It is evening by the time we get back to the Pujazón clan. Kathy is hauling photos out of the plastic bags and arranging them on the table that has been cleared for that purpose. There is a photo of her grandfather dressed as a bullfighter and group shots of picnics from long ago. But what catches our attention is a collection of pamphlets laid out at the other end of the table. “My grandfather collected all the printed programs for this annual lunch from 1936 to 1973. I inherited them,” says Kathy.
The two that stand out from the rest are the programs for 1937 and 1946. In a curious way, they offer the key to interpreting this diaspora’s history. The first, written in Spanish, was designed with one eye on Spain and is the product of a community that lives between two countries. The second is in English and shows a happy family, with a dog, that seems to be marching resolutely towards complete assimilation into American culture.

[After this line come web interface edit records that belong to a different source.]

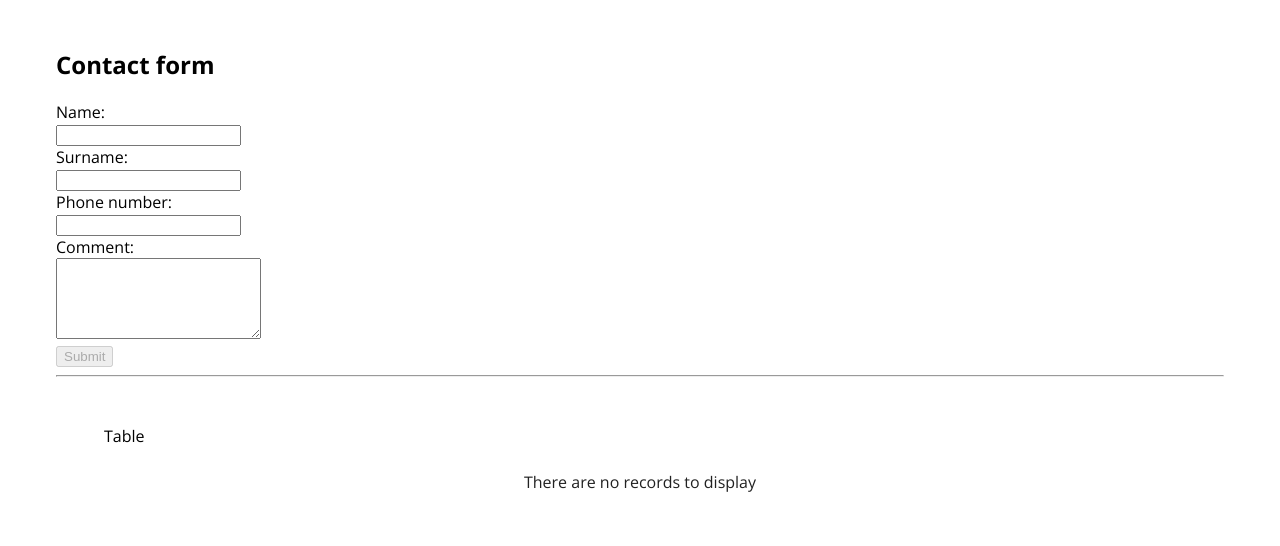
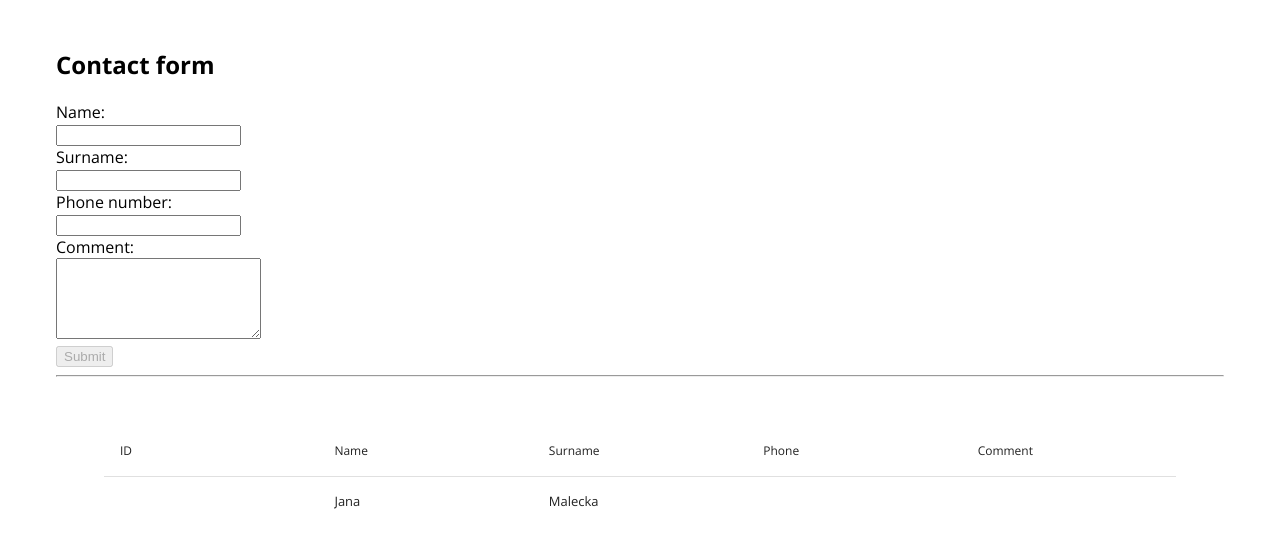
Before and after one commit to JanaMalecka/arbes-2version, a React app: page / in a window 1280 px wide. Shown: the top 546 px of the page. Built offline with nearby package versions, Linux system fonts and the light colour scheme.

Commit message:
table slightly better but still not working

```diff
--- a/src/Form/index.jsx
+++ b/src/Form/index.jsx
@@ -1,22 +1,7 @@
 import React, { useState } from 'react';
 import './style.css';
-import Table from '../Table';
+/* import Table from '../Table'; */
 import DataTable from 'react-data-table-component';
-
-const Form = (props) => {
-  const [userName, setUserName] = useState('');
-  const [surname, setSurname] = useState('');
-  const [phone, setPhone] = useState('');
-  const [comment, setComment] = useState('');
-
-  const handleSubmit = (e) => {
-    e.preventDefault();
-    /*  console.log(`${userName} ${surname} ${phone} ${comment}`); */
-    setUserName(e.target.value);
-    setSurname(e.target.value);
-    setPhone(e.target.value);
-    setComment(e.target.value);
-  };
 
 const columns = [
   {
@@ -43,13 +28,30 @@ const Form = (props) => {
 
 const data = [
   {
-      /*  id: { surname }, */
+    /*  id: { surname },
     name: { userName },
     surname: { surname },
     phone: { phone },
-      comment: { comment },
+    comment: { comment },*/
+    name: 'Jana',
+    surname: 'Malecka',
   },
 ];
+
+const Form = () => {
+  const [userName, setUserName] = useState('');
+  const [surname, setSurname] = useState('');
+  const [phone, setPhone] = useState('');
+  const [comment, setComment] = useState('');
+
+  const handleSubmit = (e) => {
+    e.preventDefault();
+    /*  console.log(`${userName} ${surname} ${phone} ${comment}`); */
+    setUserName(e.target.value);
+    setSurname(e.target.value);
+    setPhone(e.target.value);
+    setComment(e.target.value);
+  };
 
   return (
     <>
@@ -59,10 +61,10 @@ const Form = (props) => {
         <br />
         <input
           required
-          onChange={(e) => setUserName(e.target.value)}
+          /* onChange={(e) => setUserName(e.target.value)} */
           name="name"
           type="name"
-          value={props.userName}
+          /* value={userName} */
         ></input>
 
         <br />
@@ -70,30 +72,30 @@ const Form = (props) => {
         <br />
         <input
           required
-          value={props.surname}
+          /*  value={surname} */
           type="text"
           name="lname"
-          onChange={(e) => setSurname(e.target.value)}
+          /* onChange={(e) => setSurname(e.target.value)} */
         ></input>
         <br />
         <label>Phone number: </label>
         <br />
         <input
           required
-          value={props.phone}
+          /*  value={phone} */
           type="tel"
           name="phone"
-          onChange={(e) => setPhone(e.target.value)}
+          /* onChange={(e) => setPhone(e.target.value)} */
         ></input>
         <br />
         <label>Comment: </label>
         <br />
         <textarea
-          onChange={(e) => setComment(e.target.value)}
+          /* onChange={(e) => setComment(e.target.value)} */
           name="comment"
           rows="5"
           cols="23"
-          value={props.comment}
+          /* value={comment} */
         ></textarea>
         <br />
         <button
@@ -107,12 +109,13 @@ const Form = (props) => {
       </form>
       <hr />
       <section>
-        <Table
+        {/* <Table
           userName={userName}
           surname={surname}
           phone={phone}
           comment={comment}
-        />
+        /> */}
+        <DataTable columns={columns} data={data} />
       </section>
     </>
   );
```
Also changed, not shown: src/Table/index.jsx (+15 -5 lines). Lines whose indentation alone changed are shown as unchanged.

The juxtaposition of the two pamphlets confirms something that the descendants’ archives suggest again and again – that the Spanish Civil War marked a point of no return in the lives of the diaspora. The assimilated descendants talk about their grandparents’ epic adventures; they tell of self-made individuals who left their villages and towns in 1910 and 1920 supposedly knowing what their futures held and that they and their children would be American. But they couldn’t say why their parents waited 20 or 30 years, until 1939 and 1940, to apply for US citizenship. Perhaps the descendants simply don’t see it, but the contrast between the two picnic programs, as well as the photos, letters and newspaper clippings from the family archives, says it for them: the war and the fallout from the war put an end to the very present dream of ever returning to Spain, and began a process of forgetting.

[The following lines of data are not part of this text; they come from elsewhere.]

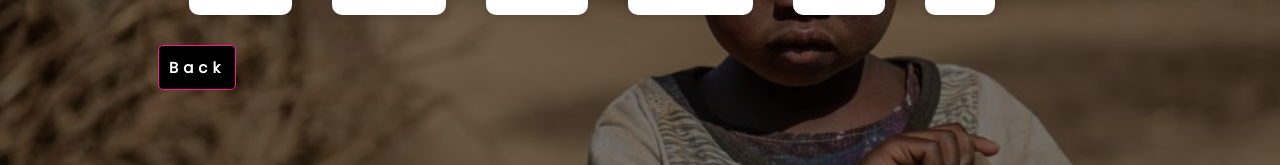
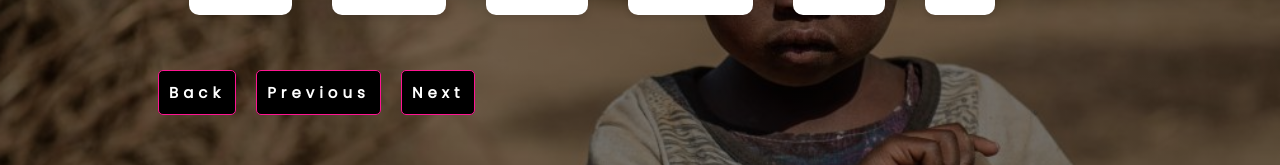
Before and after one commit to KambonoJeff/REACT-FRONT_DONATION_API, a React (Create React App) app: page /users/food in a window 1280 px wide. Shown: the part 398-563 px from the top of the page. Built offline with nearby package versions, Linux system fonts and the light colour scheme; no server answers; sample sign-in values are in the browser's storage.

Commit message:
Enabled the Next && Previous page functionality in the users table

```diff
--- a/src/components/editForm/UserForm.jsx
+++ b/src/components/editForm/UserForm.jsx
@@ -1,6 +1,6 @@
 import React, { useRef, useState } from 'react'
 import axiosClient from '../../axios-client';
-import {  Link, Navigate, useNavigate } from 'react-router-dom';
+import {   useNavigate, withRouter } from 'react-router-dom';
 ///////////////////////////////////////////////////
 export default function UserForm() {
   const nameRef = useRef();
@@ -26,15 +26,11 @@ export default function UserForm() {
     setLoad(true)
     axiosClient.post('/register', payload).then(({res})=>{
       setLoad(false)
+      window.confirm('New User Added succesfully!')
     }).catch
     (err=>{
       setLoad(false)
-      const response = err.response;
-      if(response && response.status === (422 || 500 || 404) ){
-        console.log(response.data)
-        setErrors(response.data.errors)
-
-      };
+      console.log('this the error',err)
     })
   }
   return (
--- a/src/components/tables/Food.jsx
+++ b/src/components/tables/Food.jsx
@@ -10,8 +10,12 @@ const Food = () => {
   const [sum,setSum]=useState([])
   const [load, setLoad] = useState();
   let navigate = useNavigate();
+  const [currentPage, setCurrentPage] = useState(1); // Track the current page
+
+
+
   const food =()=>{
-    axiosClient.get('/food').then((res)=>{
+    axiosClient.get(`/food?page=${currentPage}`).then((res)=>{
       setLoad(false)
       setFood(res.data[6].data)
       setSum(res.data)
@@ -22,7 +26,19 @@ const Food = () => {
    useEffect(()=>{
     setLoad(true)
     food()
-   },[])
+   },[currentPage]);
+
+  const handleNextClick = () => {
+    setCurrentPage(currentPage + 1);
+  };
+
+  const handlePreviousClick = () => {
+    if (currentPage > 1) {
+      setCurrentPage(currentPage - 1);
+    }
+  };
+
+
 
    const onDelete =(data)=>{
       console.log(data)
@@ -128,9 +144,17 @@ const Food = () => {
         <div class="title"> Cash </div>
     </div>
                 </div>
+                <br />
+                {load && <h4 align='center'>Loading . . . </h4>}
                 </div>
 
                 <button className='btn' onClick={()=>navigate(-1)}>Back</button>
+                <button className='btn' onClick={handlePreviousClick} disabled={currentPage === 1}>
+        Previous
+      </button>
+      <button className='btn' onClick={handleNextClick}>Next</button>
+
+
     </>
   )
 }
--- a/src/components/tables/UserTable.jsx
+++ b/src/components/tables/UserTable.jsx
@@ -58,7 +58,7 @@ const UserTable = () => {
                     <th>name</th>
                     <th>email</th>
                     <th>type</th>
-                    <th>verifiedAT</th>
+                    <th>Created AT</th>
                     <th>other</th>
                 </tr>
                 </thead>
```
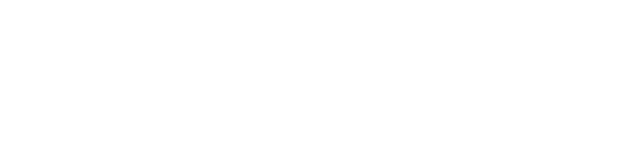
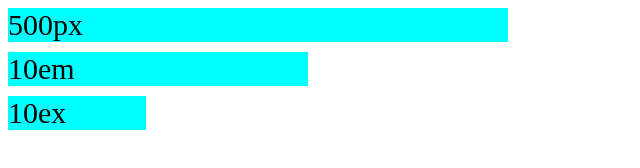
Before and after one commit to wiemka/jednostki_miary_css, a plain HTML site: page index.html in a window 1280 px wide. Shown: the whole page, without its empty margins (0-640 px from the left). Drawn offline with Linux system fonts and the light colour scheme.

Commit message:
dodany em i ex

```diff
--- a/css/style.css
+++ b/css/style.css
@@ -5,3 +5,20 @@ html{
 #container{
     font-size: 30px;
 }
+
+#container > div{
+    background-color: aqua;
+    margin-bottom: 10px
+}
+
+#pixele{
+    width: 500px
+}
+
+#em {
+    width: 10em;
+}
+
+#ex{
+    width: 10ex;
+}
--- a/index.html
+++ b/index.html
@@ -13,8 +13,9 @@
 <body>
 
 <div id="container">
-
-
+    <div id="pixele">500px</div>
+    <div id="em">10em</div>
+    <div id="ex">10ex</div>
 </div>
 
 
```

Once there is no way back, everything changes for an immigrant – their relationship to the host country and to the country they have left behind; the priorities bringing up children who will now be Americans; the photos that are kept and, above all, the stories that are made about them.
If, in that other picnic in Staten Island in 1920, José and Carmen were to have seen their future, they would not have believed it. Guessing what is ahead is hard but understanding the past without myths and legends is equally so. Would those two young people recognize themselves in the providential stories their descendants have made up about them?
In the last presidential elections, Donald Trump was swept to victory in County Stark, Ohio – Canton’s county. How is it possible, in a country of immigrants like the US, for there be an anti-immigrant trend strong enough to put Trump in the White House? Could the way the descendants remember the original Spanish immigrants offer a clue?
We often expect there to be a natural empathy between those who are descended from immigrants and those who are immigrating now. But for there to be empathy, there needs to be acknowledgment that the two experiences are, if not the same, at least comparable. And many descendants reject such comparisons; they resist identifying with those who are currently knocking at the door. I wonder if they don’t do so on account of the false memories and stories that allow them to build walls more insurmountable than those of Knutson and Trump in the face of the anguish and yearning of others.
James D. Fernández is a lecturer at New York University and co-author with Luis Argeo of Invisible Immigrants: Spaniards in the United States, 1868-1945, the source of the photos used here. He has also been consulted for the new María Dueñas novel, The Captain’s Daughters, set in a community of Spanish emigrants in the US in 1936.